It could have been longer--feature-length, even--had Noble used all of the interview footage he shot. According to the affable 26-year-old filmmaker, whose senior project at Brigham Young University this was, "We shot two or three rolls of him, and it was just his usual media facade. It was our big thing, and we ended up not using any of it. I wanted the real Joe."
Based on the film as it stands, a viewer might wonder if there was any difference between the Real Joe and the Media Facade. A Day With Sheriff Joe, shot not in one day but over 10 or 12 days in June and September of 1996, shows Arpaio talking to camera crews, to school assemblies, to Republican groups. It's all his usual rap--he's got everybody's support 'cause he's saving the county so much money, but they're all out to get him, but he's not paranoid, and above all, he's not doing any of this for the publicity or nothin' like that. And he makes the inmates wear pink underwear, y'know.
There's no mention of the charges against him of brutality or neglect, although Noble began shooting just two weeks after the death of inmate Scott Norberg. "Somebody gave me the impression that I might as well not even ask him about it," says Noble, "but it definitely was hanging over the shooting."
We see Arpaio irritably responding briefly to gripes by female prisoners on the women's side of Tent City, and there's a segment featuring a chain gang with an excellent song by the Revenants (then called Suicide Kings) on the soundtrack. We see Arpaio at home, watching himself on the Dennis Miller show with his wife--"A wonderful woman, by the way," remarks Noble. "She's probably a saint, considering." What we don't see is Arpaio doing a single bit of administrative work. You'd think he was in show business. The video box for Noble's film promises the portrait of an "exciting and refreshing man and his message," but intentionally or not, A Day With Sheriff Joe emerges less as a puff piece than as the expose of a media pig.

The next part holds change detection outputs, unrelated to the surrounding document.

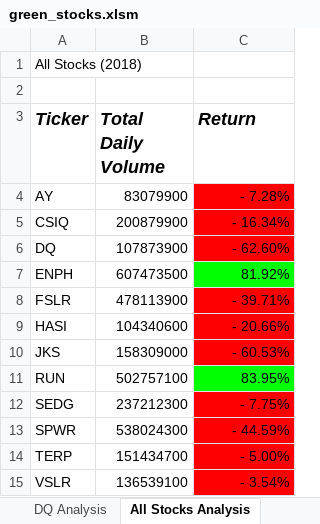
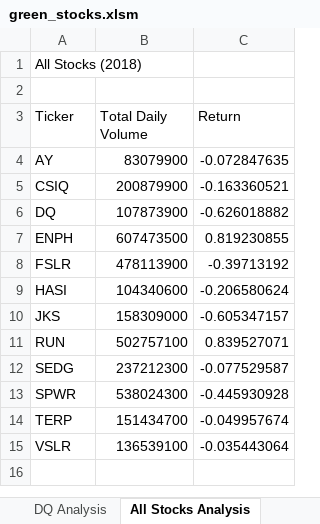
Before and after one commit to RosieMina/Stock-Analysis, an Excel workbook: green_stocks.xlsm, sheet All Stocks Analysis, drawn as a sheet; values as stored, in another font and other column widths than the file's, no borders; charts and pictures not drawn; the diff names each change by its address in the sheet, - before the commit and + after, or states it on an @@ line.

Commit message:
Add File with Button and InputBox

```diff
--- a/green_stocks.xlsm (sheet All Stocks Analysis)
+++ b/green_stocks.xlsm (sheet All Stocks Analysis)
@@ A3:C3 bold: on → off, italic: on → off, text size: smaller @@
-C4 (Return): - 7.28%
+C4 (Return): -0.072847635
-C4:C6 fill: #FF0000
+C4:C6 fill: none
-C5 (Return): - 16.34%
+C5 (Return): -0.163360521
-C6 (Return): - 62.60%
+C6 (Return): -0.626018882
-C7 (Return): 81.92%
+C7 (Return): 0.819230855
-C7 fill: #00FF00
+C7 fill: none
-C8 (Return): - 39.71%
+C8 (Return): -0.39713192
-C8:C10 fill: #FF0000
+C8:C10 fill: none
-C9 (Return): - 20.66%
+C9 (Return): -0.206580624
-C10 (Return): - 60.53%
+C10 (Return): -0.605347157
-C11 (Return): 83.95%
+C11 (Return): 0.839527071
-C11 fill: #00FF00
+C11 fill: none
-C12 (Return): - 7.75%
+C12 (Return): -0.077529587
-C12:C15 fill: #FF0000
+C12:C15 fill: none
-C13 (Return): - 44.59%
+C13 (Return): -0.445930928
-C14 (Return): - 5.00%
+C14 (Return): -0.049957674
-C15 (Return): - 3.54%
+C15 (Return): -0.035443064
```
Also changed, not shown: charts or pictures.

"I tried to be as objective as possible," says Noble, who, as Arpaio's Leni Riefenstahl, speaks of the sheriff with amusement. "Personally, I kind of enjoy his humorous side. He's a really happy-go-lucky kind of guy. I can't say I particularly agree with his policies." Noble admits that the video-box copy was written partly in hopes of selling the film through right-wing magazines. "It's how the sheriff likes to see himself, and how people like to see him. I sold out," he sighs. Noble's been having a hard time marketing the film, even to Arpaio supporters, and that isn't surprising, even though it's a professionally made piece of work. For one thing, the media market is saturated with Arpaio images, and for another, Arpaio's a pretty boring camera subject. Once you've gotten over your astonishment that this man is actually our county turnkey--indeed, that he's been given any position of responsibility--there's not much else of interest about him.
It's possible that Arpaio agrees. Recently Noble showed his film to the sheriff and his wife. The sheriff's response? "He laughed the whole time," says Noble. "He just said, 'Why did you do this? You think this is a documentary? This is a comedy.'" Maybe Arpaio should think about switching to film criticism.
There are two wonderful moments in A Day With Sheriff Joe, and both of them are funny. In one, Noble pans from Joe's blabbing face to his feet, and we see his ankles peeking between his socks and his pant cuffs. In the other, for which Noble credits his cinematographer Michael Van Wagenen, we see Arpaio's voice coming out of his shadow as he speaks at a podium. It's a great visual metaphor--the outline of a lawman, free of substance but plenty full of talk.
A Day With Sheriff Joe will be screened at 7 p.m. Thursday, July 30, at Harkins Camelview 5, located on Goldwater Boulevard north of Camelback in Scottsdale. A $3 donation is requested. A video version for $15 can be ordered by calling 598-2796.